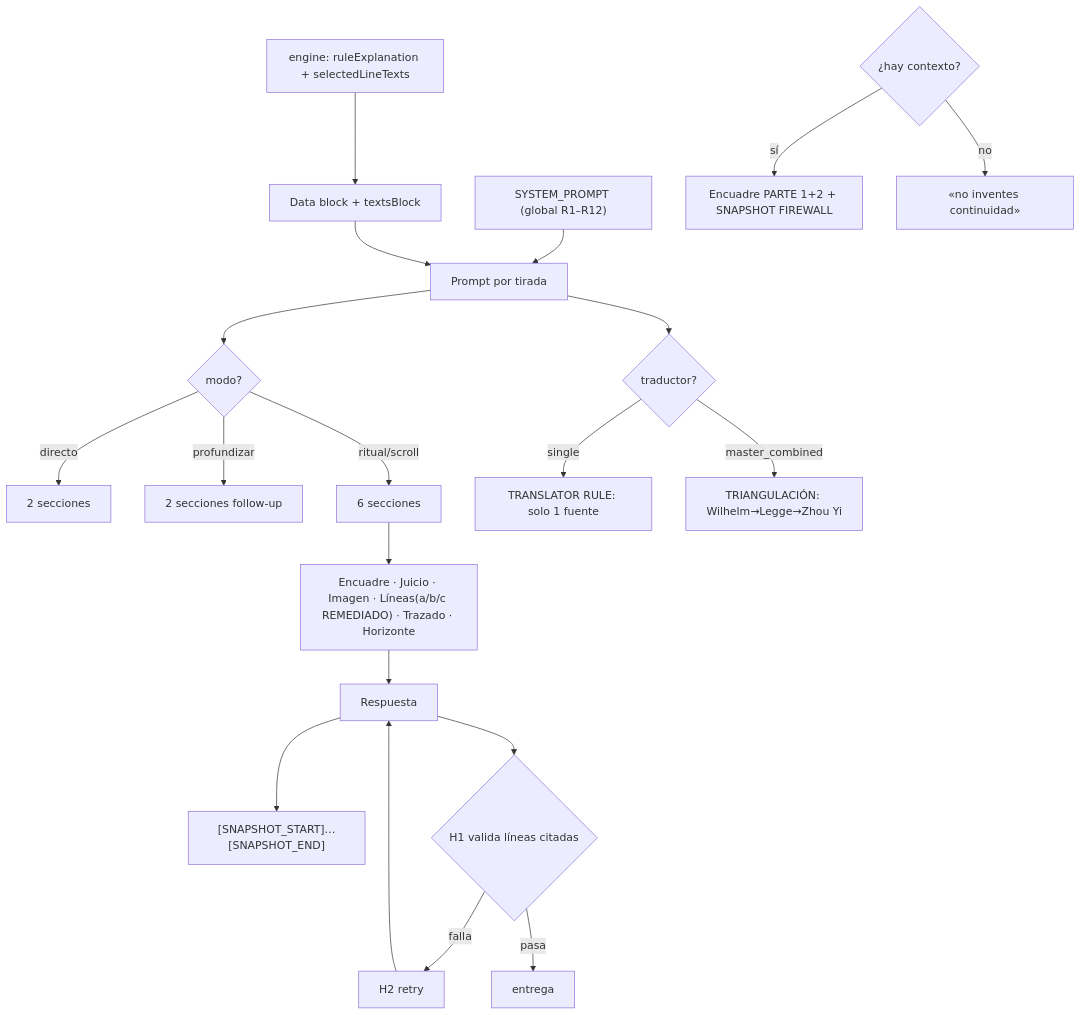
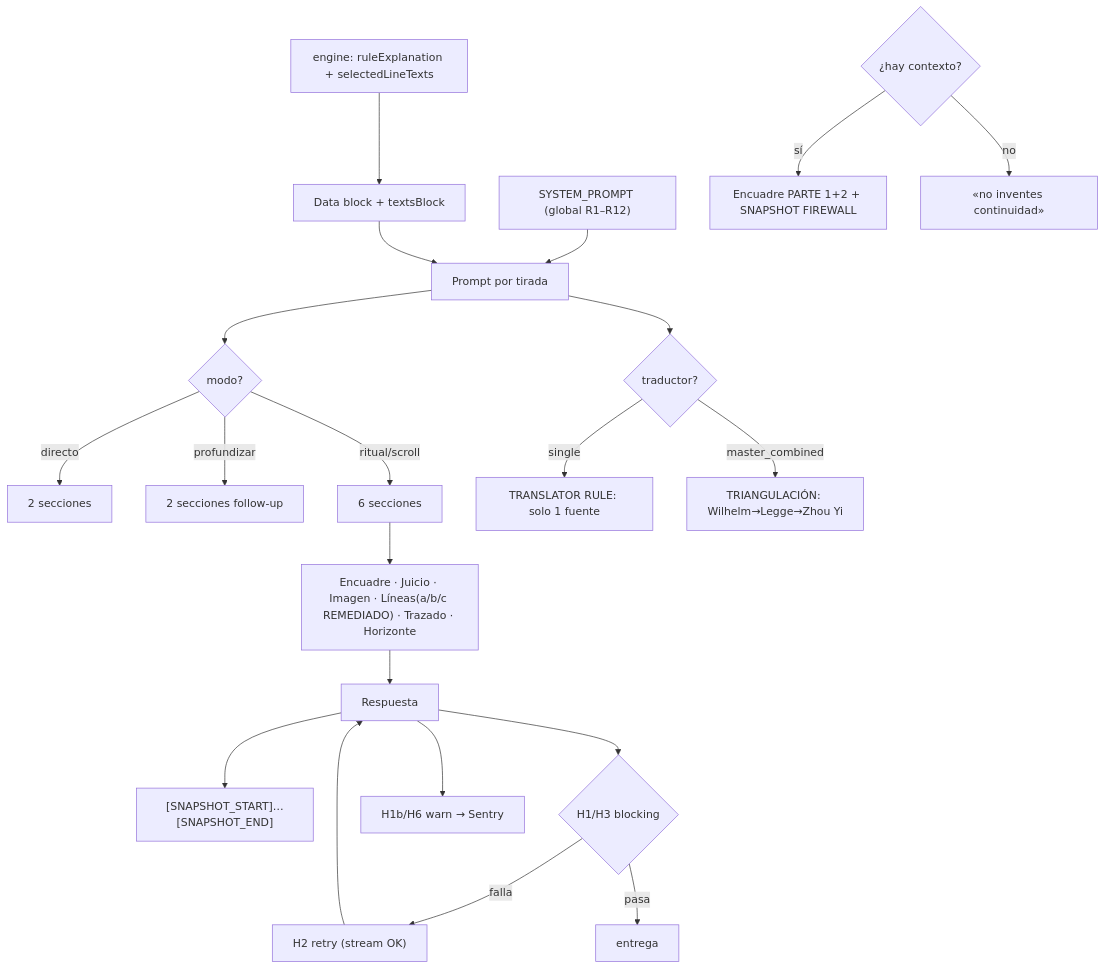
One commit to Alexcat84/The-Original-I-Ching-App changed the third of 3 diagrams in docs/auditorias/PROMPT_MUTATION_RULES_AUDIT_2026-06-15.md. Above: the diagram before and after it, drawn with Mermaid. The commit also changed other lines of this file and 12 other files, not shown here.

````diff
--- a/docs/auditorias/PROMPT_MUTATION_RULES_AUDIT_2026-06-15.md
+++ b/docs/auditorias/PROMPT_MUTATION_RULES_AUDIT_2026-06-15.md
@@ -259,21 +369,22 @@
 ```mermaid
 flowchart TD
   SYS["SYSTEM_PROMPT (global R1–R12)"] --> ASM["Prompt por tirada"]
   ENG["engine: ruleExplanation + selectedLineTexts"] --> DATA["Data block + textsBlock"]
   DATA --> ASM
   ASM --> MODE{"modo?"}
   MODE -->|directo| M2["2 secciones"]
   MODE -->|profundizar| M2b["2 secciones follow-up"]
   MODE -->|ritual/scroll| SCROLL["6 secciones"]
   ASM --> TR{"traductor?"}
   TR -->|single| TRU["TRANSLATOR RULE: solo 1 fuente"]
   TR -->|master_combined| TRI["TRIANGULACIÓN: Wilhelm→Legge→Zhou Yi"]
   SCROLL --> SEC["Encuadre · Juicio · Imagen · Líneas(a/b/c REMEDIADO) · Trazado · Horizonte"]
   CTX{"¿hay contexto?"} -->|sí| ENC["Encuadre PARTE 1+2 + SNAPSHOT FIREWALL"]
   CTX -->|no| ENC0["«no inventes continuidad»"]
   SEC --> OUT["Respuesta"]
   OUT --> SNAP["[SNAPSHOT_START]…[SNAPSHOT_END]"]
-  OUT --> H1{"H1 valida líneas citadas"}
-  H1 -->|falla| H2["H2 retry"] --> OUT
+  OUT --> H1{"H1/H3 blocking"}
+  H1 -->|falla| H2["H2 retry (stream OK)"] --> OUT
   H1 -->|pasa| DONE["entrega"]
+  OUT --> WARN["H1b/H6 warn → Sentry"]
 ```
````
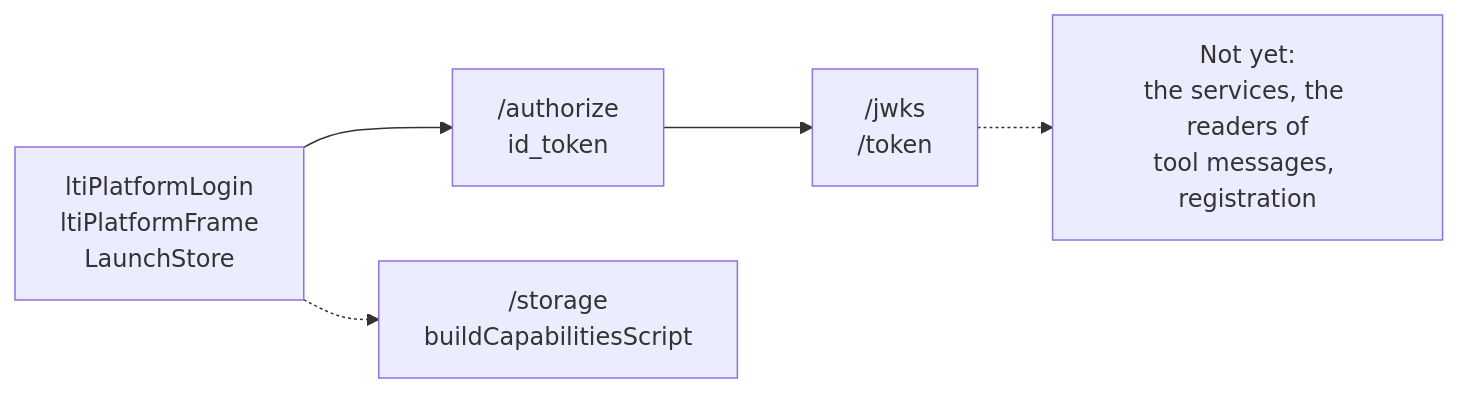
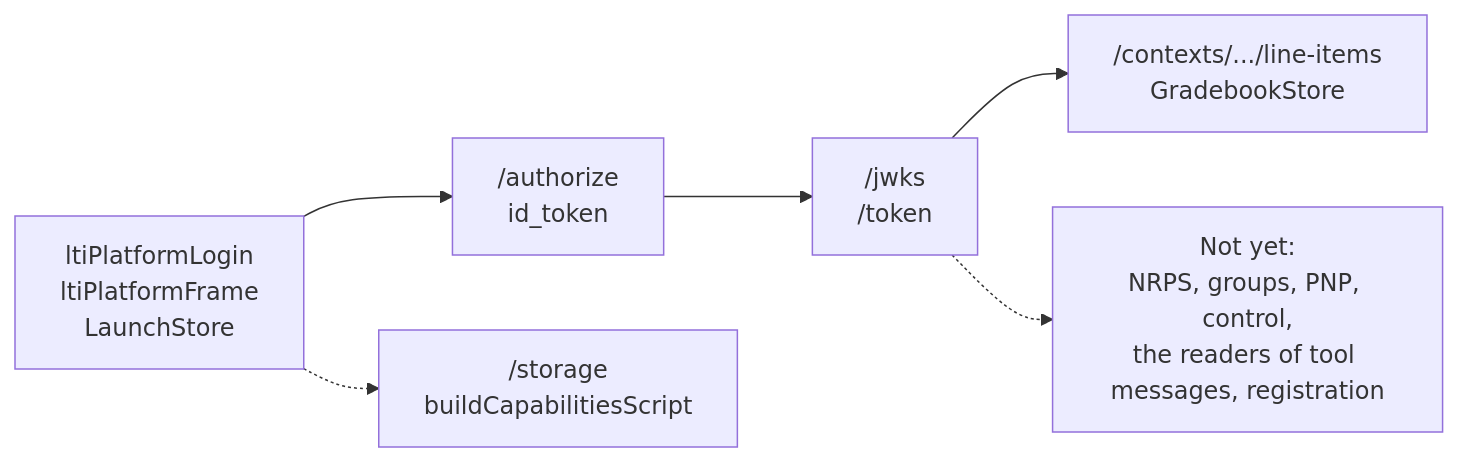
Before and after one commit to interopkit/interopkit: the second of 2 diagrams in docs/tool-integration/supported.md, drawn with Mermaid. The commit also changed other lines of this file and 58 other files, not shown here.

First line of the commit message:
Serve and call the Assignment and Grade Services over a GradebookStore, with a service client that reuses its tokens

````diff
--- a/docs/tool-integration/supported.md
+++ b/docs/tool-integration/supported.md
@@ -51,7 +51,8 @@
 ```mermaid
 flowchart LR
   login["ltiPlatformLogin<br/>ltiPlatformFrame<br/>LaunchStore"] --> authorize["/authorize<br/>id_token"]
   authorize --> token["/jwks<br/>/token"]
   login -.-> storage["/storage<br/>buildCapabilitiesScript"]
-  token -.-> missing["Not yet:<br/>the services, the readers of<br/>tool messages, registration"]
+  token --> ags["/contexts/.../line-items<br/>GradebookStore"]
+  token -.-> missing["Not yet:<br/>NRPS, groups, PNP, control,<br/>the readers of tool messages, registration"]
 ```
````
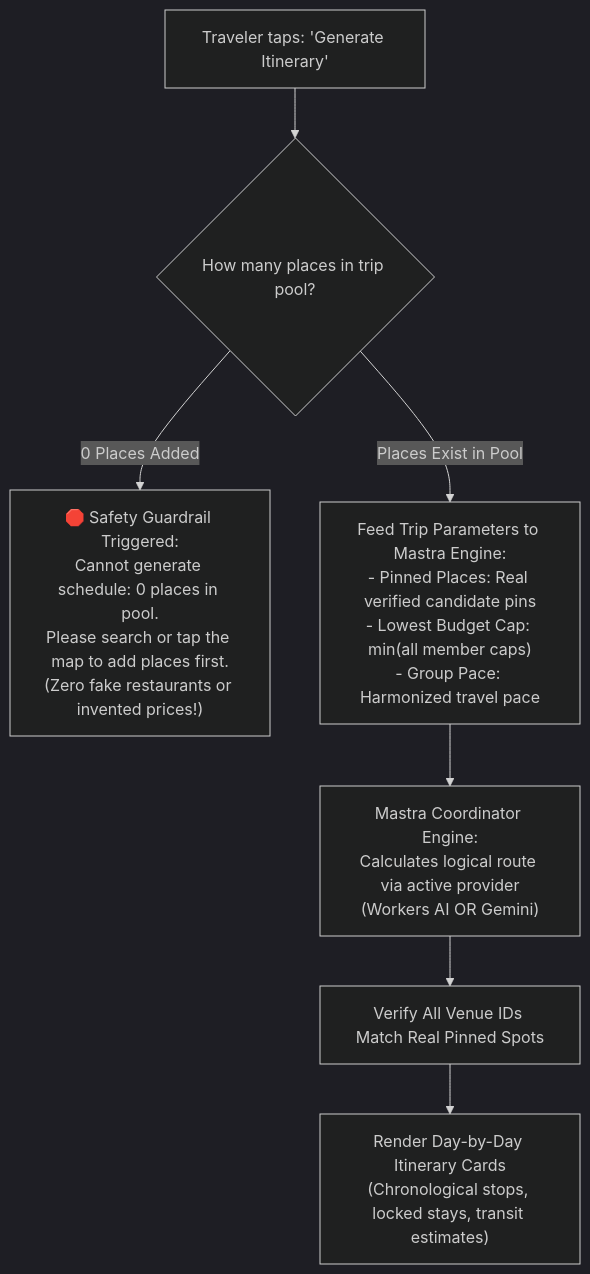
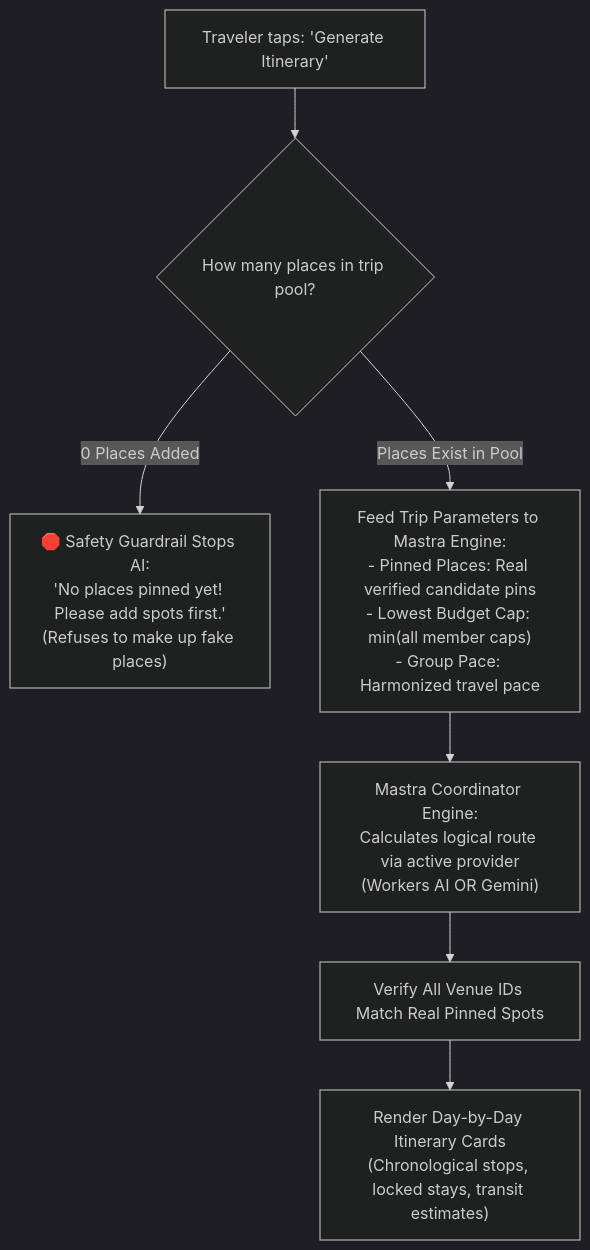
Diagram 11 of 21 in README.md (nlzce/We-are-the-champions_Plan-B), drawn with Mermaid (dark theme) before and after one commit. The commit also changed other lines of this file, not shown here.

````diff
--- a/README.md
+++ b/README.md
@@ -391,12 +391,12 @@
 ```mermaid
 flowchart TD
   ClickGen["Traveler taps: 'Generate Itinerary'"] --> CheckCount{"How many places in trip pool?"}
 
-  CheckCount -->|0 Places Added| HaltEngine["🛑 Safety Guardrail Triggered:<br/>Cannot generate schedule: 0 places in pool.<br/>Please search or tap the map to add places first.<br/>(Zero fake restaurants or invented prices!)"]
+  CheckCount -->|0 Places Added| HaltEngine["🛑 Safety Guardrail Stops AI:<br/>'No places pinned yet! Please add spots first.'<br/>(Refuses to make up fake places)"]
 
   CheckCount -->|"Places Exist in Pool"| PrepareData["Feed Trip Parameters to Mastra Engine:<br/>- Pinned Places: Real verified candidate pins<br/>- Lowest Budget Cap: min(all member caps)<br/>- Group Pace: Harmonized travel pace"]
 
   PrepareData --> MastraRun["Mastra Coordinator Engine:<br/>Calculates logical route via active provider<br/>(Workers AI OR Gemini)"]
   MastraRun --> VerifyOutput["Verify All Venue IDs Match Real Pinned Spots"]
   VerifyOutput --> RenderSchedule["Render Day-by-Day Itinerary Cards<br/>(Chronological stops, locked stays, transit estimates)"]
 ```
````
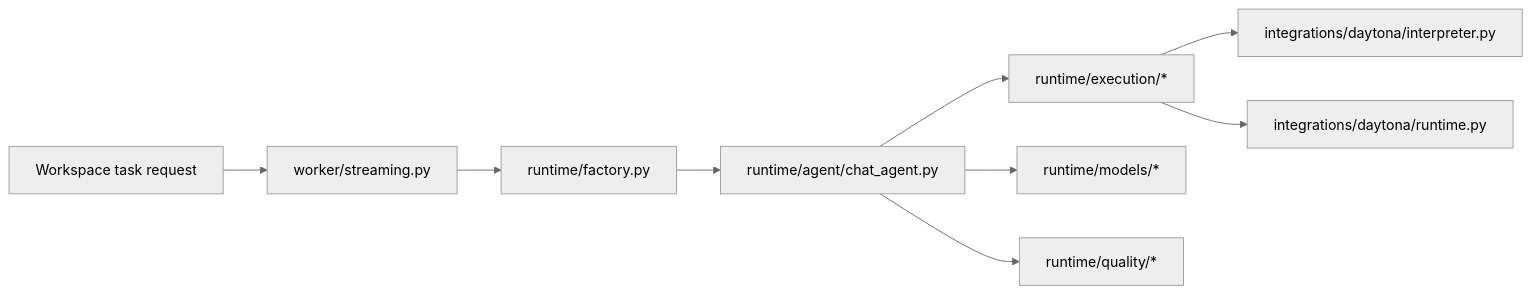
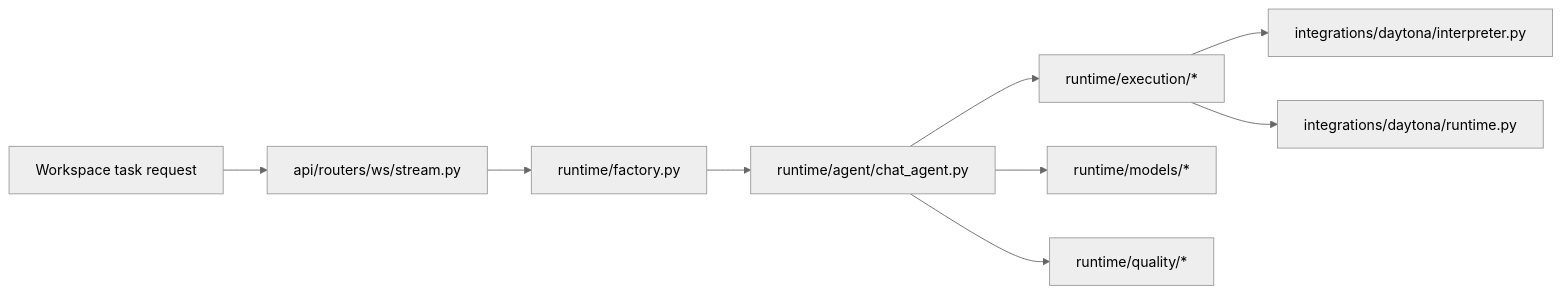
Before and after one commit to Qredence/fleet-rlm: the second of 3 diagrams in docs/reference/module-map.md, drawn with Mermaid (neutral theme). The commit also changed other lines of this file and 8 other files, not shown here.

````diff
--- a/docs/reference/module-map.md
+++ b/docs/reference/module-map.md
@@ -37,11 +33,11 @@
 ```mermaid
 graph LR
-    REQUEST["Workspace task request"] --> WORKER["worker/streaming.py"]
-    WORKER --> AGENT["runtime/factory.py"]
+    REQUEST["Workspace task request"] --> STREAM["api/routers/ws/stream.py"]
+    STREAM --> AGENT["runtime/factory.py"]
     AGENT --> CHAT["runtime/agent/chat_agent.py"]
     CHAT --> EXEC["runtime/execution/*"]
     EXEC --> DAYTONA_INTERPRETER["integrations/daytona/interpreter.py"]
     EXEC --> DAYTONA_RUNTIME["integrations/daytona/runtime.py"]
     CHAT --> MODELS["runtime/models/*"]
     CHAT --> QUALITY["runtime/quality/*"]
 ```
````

-=-=-

ACTION ITEM: Copy out each line of the data in which the word "CHAT" appears.

TASK OUTPUT:
     AGENT --> CHAT["runtime/agent/chat_agent.py"]
     CHAT --> EXEC["runtime/execution/*"]
     CHAT --> MODELS["runtime/models/*"]
     CHAT --> QUALITY["runtime/quality/*"]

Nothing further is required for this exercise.